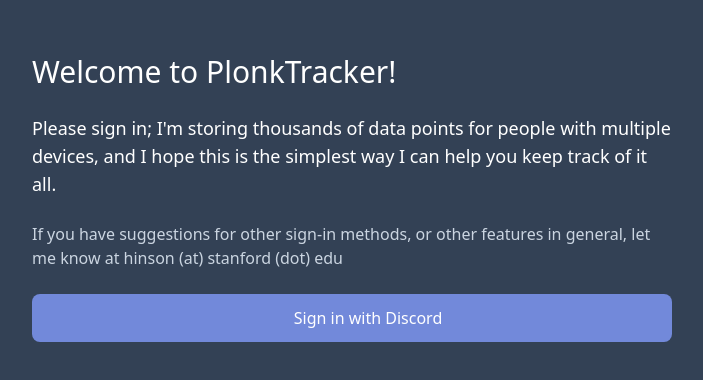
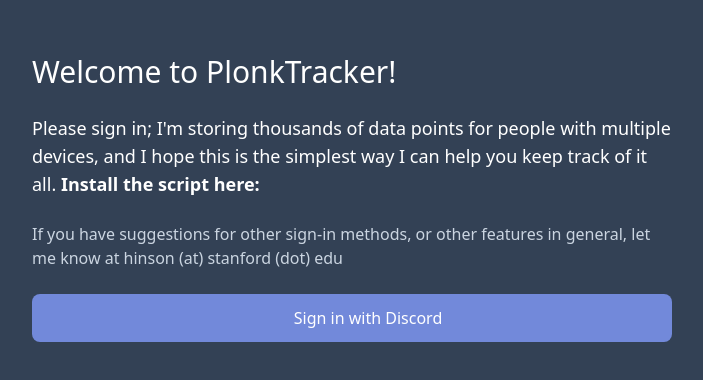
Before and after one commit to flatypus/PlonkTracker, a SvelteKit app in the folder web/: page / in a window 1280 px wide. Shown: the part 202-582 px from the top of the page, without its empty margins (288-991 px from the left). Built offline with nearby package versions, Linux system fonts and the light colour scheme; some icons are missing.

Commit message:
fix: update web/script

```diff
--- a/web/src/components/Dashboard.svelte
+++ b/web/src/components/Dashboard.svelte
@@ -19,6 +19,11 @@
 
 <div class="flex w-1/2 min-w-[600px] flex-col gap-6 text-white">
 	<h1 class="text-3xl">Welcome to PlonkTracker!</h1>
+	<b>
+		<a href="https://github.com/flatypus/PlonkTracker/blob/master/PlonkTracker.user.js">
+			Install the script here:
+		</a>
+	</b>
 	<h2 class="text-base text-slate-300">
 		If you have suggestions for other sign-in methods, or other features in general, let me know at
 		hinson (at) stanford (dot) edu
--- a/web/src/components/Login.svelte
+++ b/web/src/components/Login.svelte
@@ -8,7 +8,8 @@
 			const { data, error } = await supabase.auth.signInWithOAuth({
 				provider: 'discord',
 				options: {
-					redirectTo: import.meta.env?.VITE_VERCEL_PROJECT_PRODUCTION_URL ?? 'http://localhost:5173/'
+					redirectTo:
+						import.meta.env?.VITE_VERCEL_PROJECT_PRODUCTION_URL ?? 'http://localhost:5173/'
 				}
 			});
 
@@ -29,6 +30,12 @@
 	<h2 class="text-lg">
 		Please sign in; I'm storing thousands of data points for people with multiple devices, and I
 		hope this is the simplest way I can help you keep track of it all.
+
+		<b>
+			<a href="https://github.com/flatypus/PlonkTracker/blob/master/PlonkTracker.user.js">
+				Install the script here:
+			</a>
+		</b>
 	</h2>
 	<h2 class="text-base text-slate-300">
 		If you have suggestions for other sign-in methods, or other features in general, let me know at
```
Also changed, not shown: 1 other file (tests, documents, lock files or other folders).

==

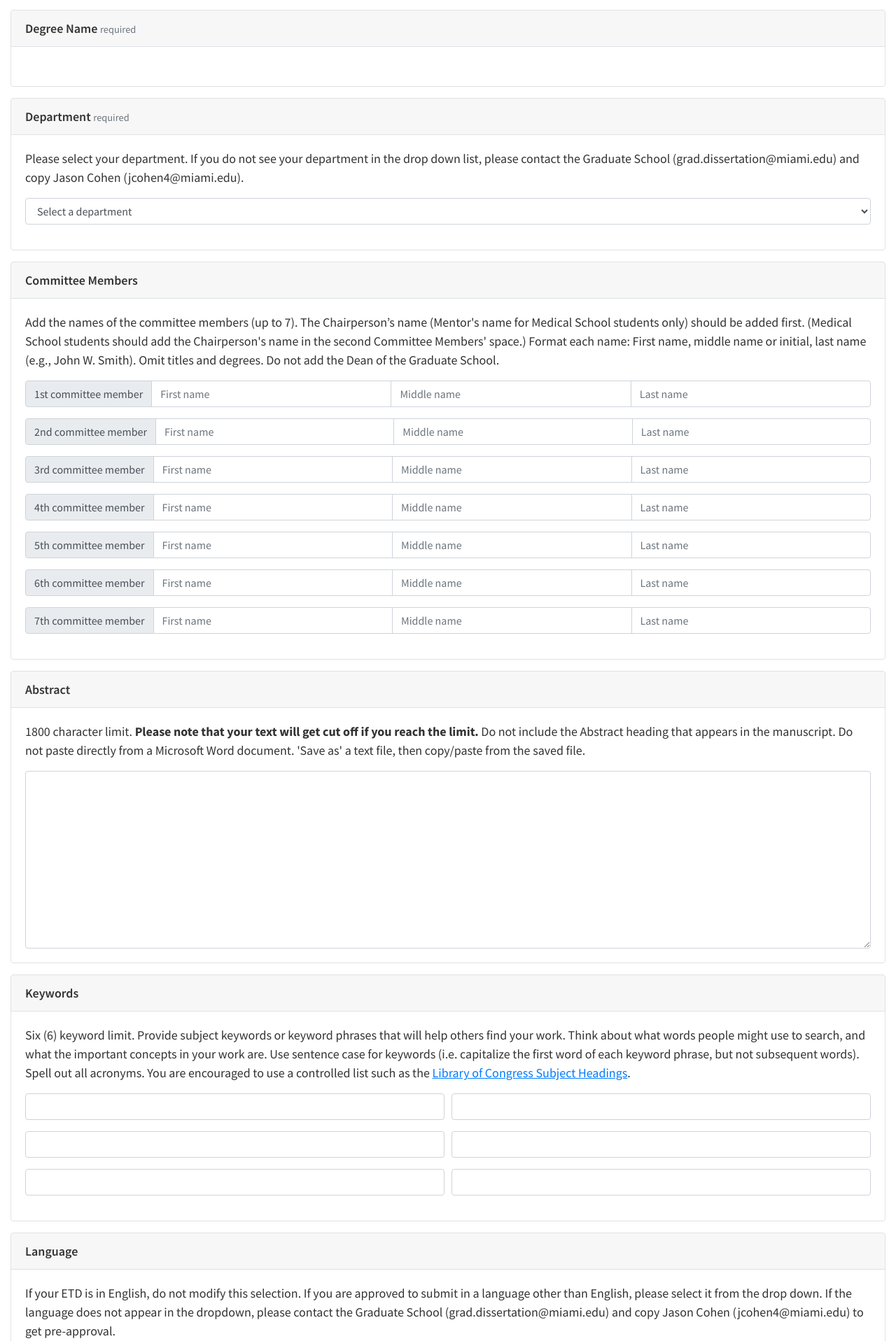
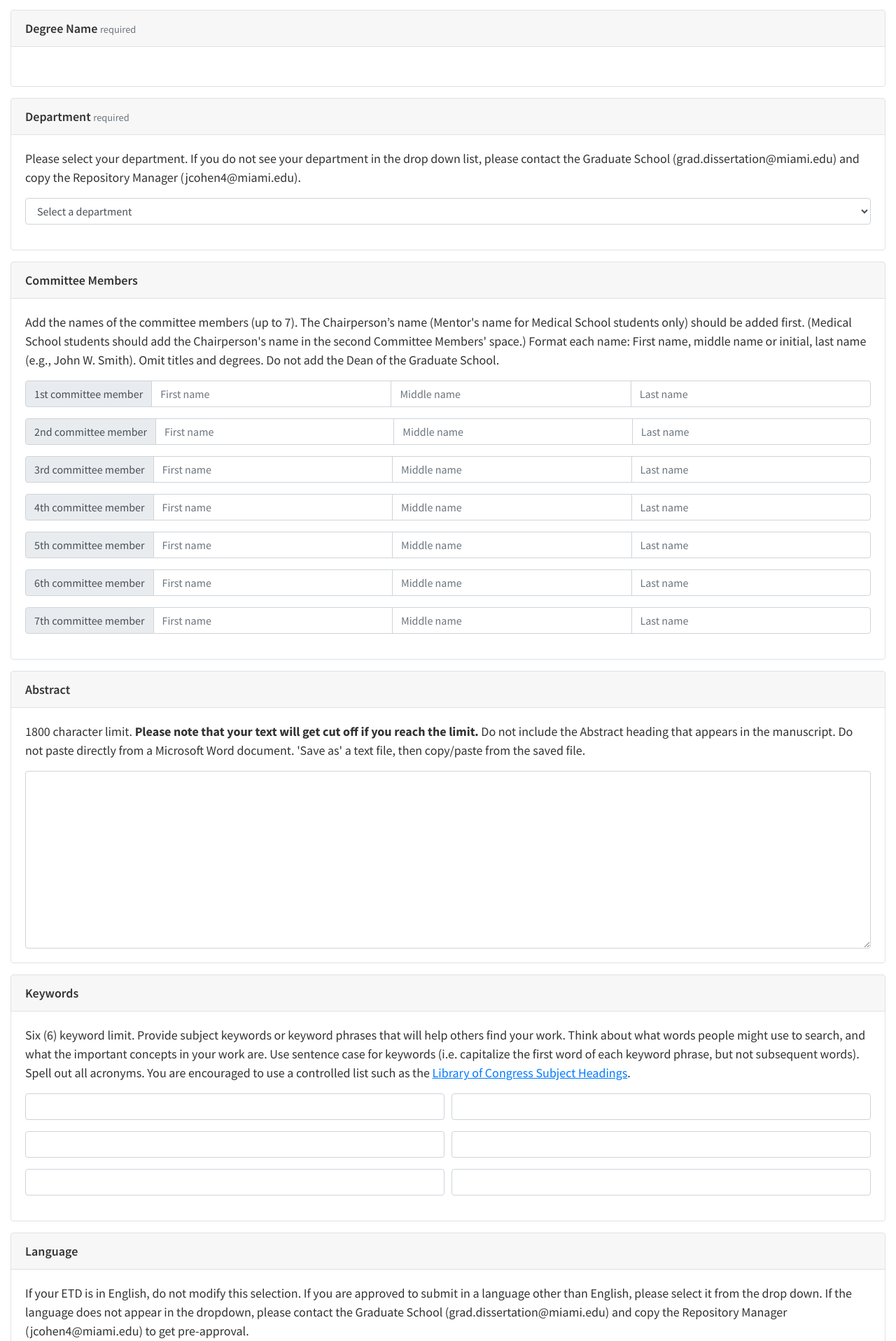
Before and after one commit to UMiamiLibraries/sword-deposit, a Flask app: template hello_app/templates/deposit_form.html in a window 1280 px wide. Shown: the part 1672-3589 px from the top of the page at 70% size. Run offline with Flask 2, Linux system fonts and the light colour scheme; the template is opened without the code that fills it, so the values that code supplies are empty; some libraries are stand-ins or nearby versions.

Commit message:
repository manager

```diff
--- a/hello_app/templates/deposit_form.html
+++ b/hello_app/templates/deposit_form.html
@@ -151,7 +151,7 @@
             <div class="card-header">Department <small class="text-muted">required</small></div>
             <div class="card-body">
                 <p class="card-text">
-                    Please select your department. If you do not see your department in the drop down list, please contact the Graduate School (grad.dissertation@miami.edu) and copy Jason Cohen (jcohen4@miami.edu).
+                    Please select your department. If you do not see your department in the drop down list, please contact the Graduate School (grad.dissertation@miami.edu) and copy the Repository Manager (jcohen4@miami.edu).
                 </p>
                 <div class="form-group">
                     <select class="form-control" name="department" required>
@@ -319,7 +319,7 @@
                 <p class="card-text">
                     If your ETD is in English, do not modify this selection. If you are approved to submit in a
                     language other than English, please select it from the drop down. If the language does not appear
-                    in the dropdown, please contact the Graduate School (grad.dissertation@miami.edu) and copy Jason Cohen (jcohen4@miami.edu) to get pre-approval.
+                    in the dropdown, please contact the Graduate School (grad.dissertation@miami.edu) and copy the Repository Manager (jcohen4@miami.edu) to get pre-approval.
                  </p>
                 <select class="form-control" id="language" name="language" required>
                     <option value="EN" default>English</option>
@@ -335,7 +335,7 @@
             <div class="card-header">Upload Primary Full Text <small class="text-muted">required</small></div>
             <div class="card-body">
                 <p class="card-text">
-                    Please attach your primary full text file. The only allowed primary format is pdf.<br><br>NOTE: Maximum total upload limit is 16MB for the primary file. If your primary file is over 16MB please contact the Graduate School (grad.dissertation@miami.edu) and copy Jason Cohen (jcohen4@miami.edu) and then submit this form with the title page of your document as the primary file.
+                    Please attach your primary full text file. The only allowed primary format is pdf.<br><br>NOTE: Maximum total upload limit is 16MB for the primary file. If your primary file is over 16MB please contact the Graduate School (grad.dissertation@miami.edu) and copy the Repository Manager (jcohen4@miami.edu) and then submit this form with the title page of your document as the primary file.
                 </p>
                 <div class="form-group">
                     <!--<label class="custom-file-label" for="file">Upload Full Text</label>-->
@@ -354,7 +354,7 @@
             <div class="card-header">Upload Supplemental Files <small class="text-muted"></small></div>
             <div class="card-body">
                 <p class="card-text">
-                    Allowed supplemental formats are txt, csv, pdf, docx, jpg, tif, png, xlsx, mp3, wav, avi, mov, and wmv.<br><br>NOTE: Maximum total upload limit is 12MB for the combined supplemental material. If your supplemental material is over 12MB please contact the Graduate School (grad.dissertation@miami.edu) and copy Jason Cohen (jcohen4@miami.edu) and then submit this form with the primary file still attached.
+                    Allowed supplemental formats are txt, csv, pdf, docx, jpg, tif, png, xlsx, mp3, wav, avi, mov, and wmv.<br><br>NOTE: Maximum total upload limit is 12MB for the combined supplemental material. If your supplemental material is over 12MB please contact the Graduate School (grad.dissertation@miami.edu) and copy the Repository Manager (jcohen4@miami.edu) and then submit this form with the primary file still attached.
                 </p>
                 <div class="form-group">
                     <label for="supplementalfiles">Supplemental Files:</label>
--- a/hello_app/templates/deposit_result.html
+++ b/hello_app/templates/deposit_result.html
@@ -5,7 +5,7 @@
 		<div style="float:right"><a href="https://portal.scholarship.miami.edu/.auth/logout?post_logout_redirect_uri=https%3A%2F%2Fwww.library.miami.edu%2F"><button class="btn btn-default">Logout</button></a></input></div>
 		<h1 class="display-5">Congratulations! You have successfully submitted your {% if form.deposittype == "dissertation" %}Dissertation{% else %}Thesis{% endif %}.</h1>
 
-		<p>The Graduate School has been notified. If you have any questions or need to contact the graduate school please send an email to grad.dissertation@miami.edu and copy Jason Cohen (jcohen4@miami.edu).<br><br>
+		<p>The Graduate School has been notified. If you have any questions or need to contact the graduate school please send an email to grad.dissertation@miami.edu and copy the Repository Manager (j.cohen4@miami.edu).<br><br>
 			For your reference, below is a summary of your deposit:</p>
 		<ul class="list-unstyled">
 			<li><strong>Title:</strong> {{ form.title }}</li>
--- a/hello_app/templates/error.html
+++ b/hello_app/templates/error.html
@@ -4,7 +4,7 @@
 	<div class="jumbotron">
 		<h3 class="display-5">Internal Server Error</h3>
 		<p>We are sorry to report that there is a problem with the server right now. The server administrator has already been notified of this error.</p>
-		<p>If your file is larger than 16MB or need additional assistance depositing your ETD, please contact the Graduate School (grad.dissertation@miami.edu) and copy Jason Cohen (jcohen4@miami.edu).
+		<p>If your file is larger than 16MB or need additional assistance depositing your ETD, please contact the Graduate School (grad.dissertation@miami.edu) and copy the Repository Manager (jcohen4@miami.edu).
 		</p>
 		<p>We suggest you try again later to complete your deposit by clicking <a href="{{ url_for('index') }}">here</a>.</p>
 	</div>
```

### Exercise directions
Among the entries, how many lines include the word "Jason"? Answer with a single number and nothing further.

### Result
6